• [Task brief]:
Across the entries below, how many lines contain the string "size"? Only the number is wanted.

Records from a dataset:
—————
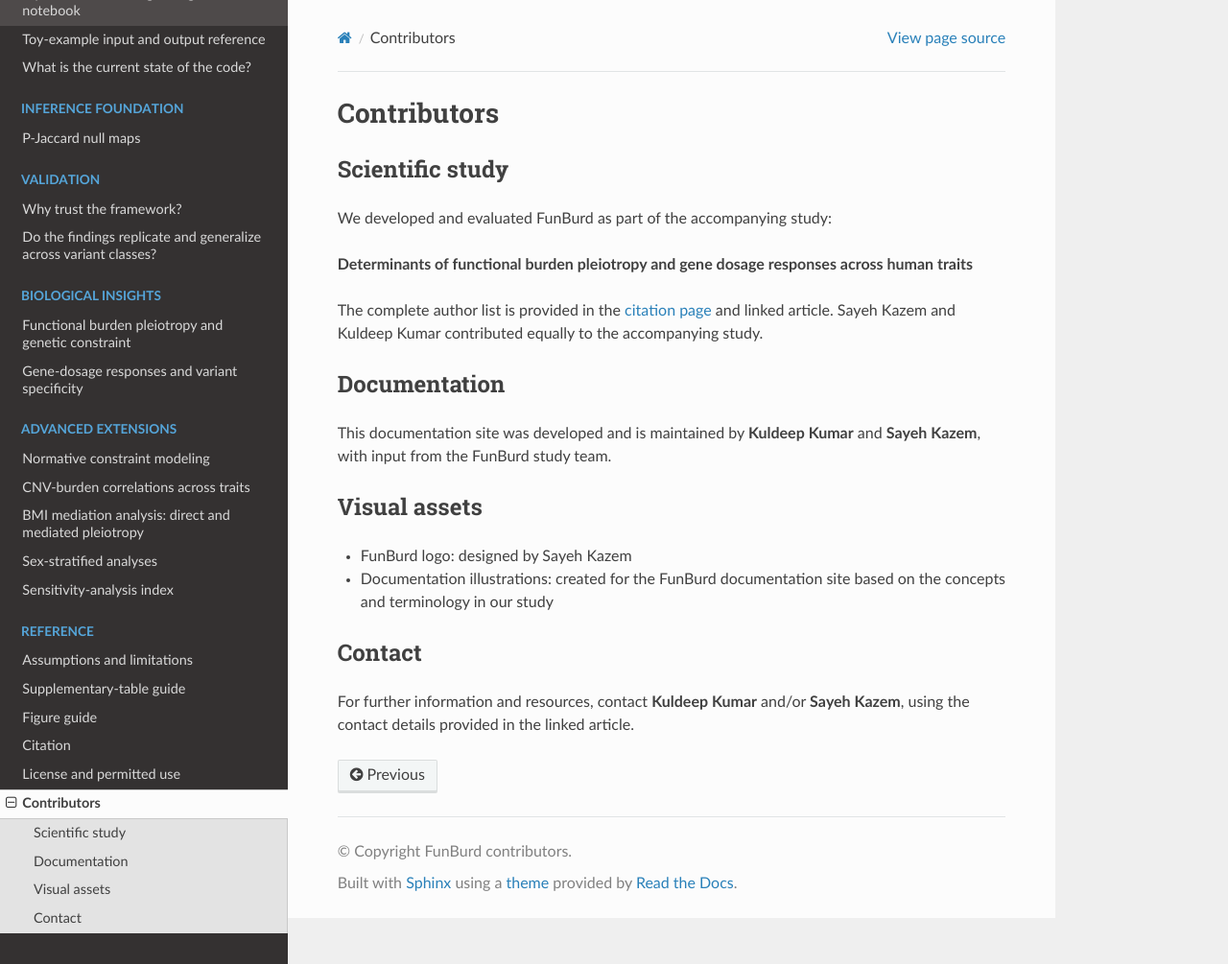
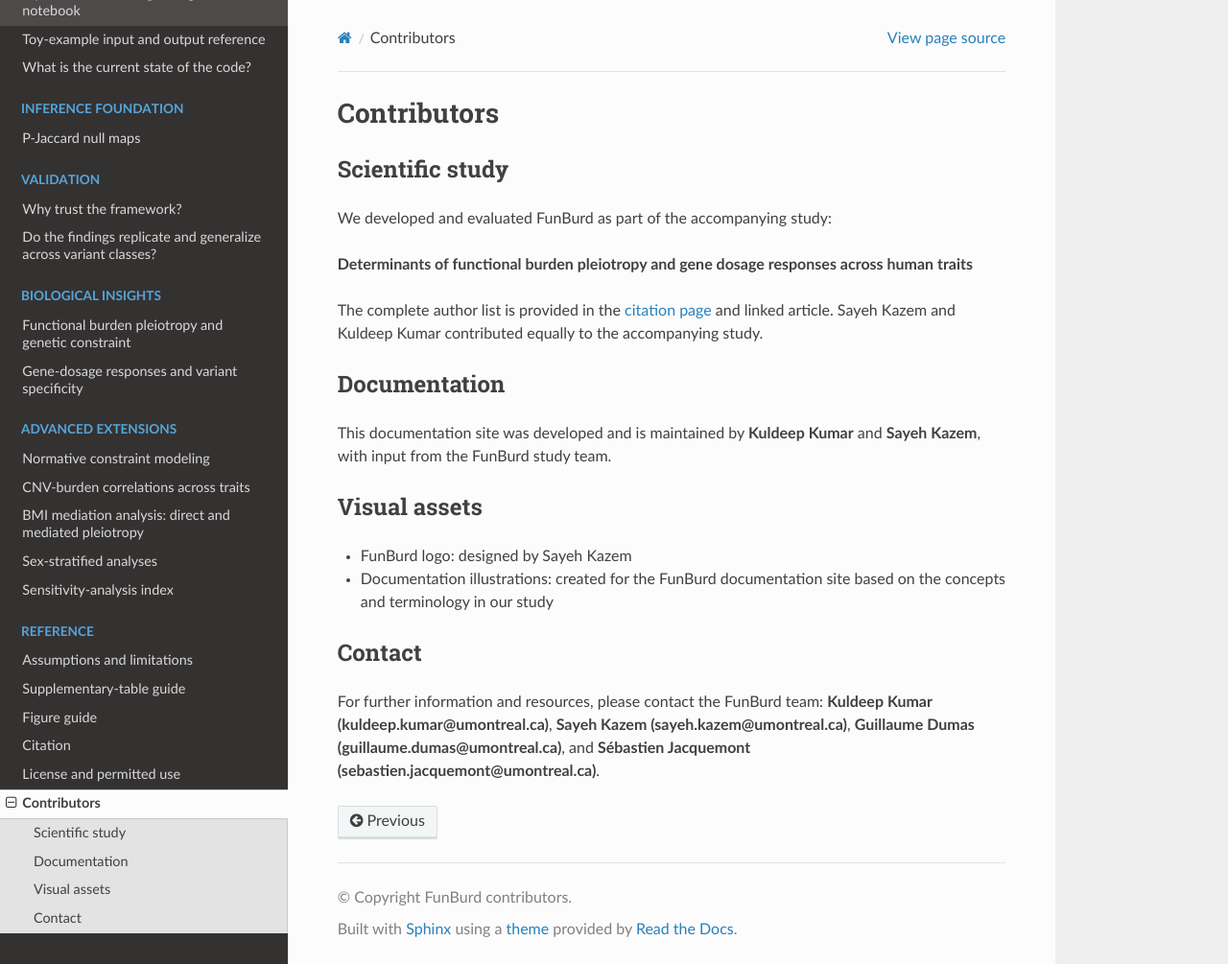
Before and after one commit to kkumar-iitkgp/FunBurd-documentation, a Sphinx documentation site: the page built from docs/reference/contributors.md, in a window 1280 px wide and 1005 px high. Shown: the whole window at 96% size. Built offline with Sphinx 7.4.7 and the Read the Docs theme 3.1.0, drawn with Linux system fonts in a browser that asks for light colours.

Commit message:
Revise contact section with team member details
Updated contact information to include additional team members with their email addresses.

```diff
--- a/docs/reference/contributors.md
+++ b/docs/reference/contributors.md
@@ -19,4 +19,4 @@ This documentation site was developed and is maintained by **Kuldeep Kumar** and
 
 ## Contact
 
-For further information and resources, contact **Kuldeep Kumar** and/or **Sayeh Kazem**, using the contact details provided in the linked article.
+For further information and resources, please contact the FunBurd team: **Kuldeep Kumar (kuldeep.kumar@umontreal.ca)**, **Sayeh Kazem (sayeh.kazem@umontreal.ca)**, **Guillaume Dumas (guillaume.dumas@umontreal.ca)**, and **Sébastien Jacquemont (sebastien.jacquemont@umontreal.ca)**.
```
—————
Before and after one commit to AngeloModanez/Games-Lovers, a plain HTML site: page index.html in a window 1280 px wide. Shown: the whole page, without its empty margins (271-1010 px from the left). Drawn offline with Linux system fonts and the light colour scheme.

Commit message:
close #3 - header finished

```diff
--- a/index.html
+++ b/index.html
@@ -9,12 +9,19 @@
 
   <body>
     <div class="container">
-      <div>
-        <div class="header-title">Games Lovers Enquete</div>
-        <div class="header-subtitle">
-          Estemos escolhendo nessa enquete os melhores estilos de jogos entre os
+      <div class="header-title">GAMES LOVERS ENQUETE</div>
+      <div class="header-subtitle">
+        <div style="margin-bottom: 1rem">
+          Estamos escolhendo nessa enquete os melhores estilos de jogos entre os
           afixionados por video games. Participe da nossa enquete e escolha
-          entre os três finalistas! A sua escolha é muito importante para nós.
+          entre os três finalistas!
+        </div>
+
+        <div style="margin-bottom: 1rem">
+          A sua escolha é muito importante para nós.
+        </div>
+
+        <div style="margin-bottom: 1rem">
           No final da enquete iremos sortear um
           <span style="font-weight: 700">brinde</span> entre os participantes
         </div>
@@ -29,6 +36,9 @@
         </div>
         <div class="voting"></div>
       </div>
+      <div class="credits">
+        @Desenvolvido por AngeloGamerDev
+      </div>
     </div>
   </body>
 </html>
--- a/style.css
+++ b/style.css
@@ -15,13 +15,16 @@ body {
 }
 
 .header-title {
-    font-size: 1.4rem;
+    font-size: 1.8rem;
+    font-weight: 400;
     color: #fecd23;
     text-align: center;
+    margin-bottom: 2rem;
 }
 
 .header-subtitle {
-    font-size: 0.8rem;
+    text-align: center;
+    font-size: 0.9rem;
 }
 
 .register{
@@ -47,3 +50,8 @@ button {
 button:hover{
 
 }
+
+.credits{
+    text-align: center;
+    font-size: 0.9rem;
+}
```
—————
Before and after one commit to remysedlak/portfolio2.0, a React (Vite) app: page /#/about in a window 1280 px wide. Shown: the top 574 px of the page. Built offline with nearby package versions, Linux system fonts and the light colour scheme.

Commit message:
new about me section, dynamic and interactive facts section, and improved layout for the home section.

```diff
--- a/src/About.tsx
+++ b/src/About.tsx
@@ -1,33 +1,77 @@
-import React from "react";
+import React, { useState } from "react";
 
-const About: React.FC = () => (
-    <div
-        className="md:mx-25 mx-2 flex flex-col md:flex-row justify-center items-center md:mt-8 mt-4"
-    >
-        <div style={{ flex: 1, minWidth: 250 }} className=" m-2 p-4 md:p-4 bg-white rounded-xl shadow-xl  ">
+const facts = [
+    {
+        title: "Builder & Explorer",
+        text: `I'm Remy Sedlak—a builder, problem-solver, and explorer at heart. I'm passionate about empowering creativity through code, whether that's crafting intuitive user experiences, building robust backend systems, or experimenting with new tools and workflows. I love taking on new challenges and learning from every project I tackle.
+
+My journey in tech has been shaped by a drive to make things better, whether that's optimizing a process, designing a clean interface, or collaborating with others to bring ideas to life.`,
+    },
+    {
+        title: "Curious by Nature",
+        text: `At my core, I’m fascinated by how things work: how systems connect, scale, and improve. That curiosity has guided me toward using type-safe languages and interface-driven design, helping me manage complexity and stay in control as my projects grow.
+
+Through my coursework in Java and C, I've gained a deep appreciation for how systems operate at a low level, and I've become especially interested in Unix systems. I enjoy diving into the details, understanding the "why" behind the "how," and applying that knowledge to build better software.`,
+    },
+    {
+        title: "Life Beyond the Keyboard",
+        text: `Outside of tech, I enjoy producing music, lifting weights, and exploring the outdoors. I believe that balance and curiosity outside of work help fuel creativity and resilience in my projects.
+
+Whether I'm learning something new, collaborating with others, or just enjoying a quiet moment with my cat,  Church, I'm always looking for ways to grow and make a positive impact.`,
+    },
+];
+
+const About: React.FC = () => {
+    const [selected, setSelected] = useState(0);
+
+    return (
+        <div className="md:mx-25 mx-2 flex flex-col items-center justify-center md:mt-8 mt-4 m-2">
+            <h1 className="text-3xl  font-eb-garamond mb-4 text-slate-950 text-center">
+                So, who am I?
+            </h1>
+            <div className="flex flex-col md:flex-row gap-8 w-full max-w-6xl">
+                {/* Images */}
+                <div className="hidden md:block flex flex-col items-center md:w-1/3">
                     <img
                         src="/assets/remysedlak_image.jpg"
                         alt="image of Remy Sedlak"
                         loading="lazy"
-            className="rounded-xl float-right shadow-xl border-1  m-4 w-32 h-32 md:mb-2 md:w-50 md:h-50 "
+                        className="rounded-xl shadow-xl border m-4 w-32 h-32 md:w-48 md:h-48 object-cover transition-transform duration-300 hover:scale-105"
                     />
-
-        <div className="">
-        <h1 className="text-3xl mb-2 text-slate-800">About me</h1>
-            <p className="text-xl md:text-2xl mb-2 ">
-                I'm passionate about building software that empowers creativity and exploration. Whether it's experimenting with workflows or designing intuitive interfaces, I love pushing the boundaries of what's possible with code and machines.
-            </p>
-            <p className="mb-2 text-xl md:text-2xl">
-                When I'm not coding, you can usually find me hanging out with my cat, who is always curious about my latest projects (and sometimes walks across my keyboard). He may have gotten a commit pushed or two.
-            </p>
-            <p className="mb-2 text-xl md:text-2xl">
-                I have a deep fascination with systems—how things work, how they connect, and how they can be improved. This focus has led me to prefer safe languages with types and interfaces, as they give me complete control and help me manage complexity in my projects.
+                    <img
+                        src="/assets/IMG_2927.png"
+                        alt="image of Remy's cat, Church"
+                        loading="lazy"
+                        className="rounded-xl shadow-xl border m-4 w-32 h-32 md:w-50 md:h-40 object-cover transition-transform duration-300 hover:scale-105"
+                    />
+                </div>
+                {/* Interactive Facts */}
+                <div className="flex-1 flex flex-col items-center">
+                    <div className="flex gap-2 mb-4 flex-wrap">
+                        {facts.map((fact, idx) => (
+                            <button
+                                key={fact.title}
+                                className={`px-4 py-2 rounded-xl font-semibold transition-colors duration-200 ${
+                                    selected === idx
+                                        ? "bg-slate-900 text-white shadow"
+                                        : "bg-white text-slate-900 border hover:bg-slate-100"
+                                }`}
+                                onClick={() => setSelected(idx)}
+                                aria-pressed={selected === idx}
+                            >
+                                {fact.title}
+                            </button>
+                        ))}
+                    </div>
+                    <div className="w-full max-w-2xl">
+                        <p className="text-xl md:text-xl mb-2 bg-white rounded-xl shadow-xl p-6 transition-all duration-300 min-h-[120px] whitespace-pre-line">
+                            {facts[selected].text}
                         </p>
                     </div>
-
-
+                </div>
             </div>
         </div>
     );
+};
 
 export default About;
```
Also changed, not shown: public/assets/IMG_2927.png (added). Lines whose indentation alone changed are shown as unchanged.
—————
• [Solved exercise]:
6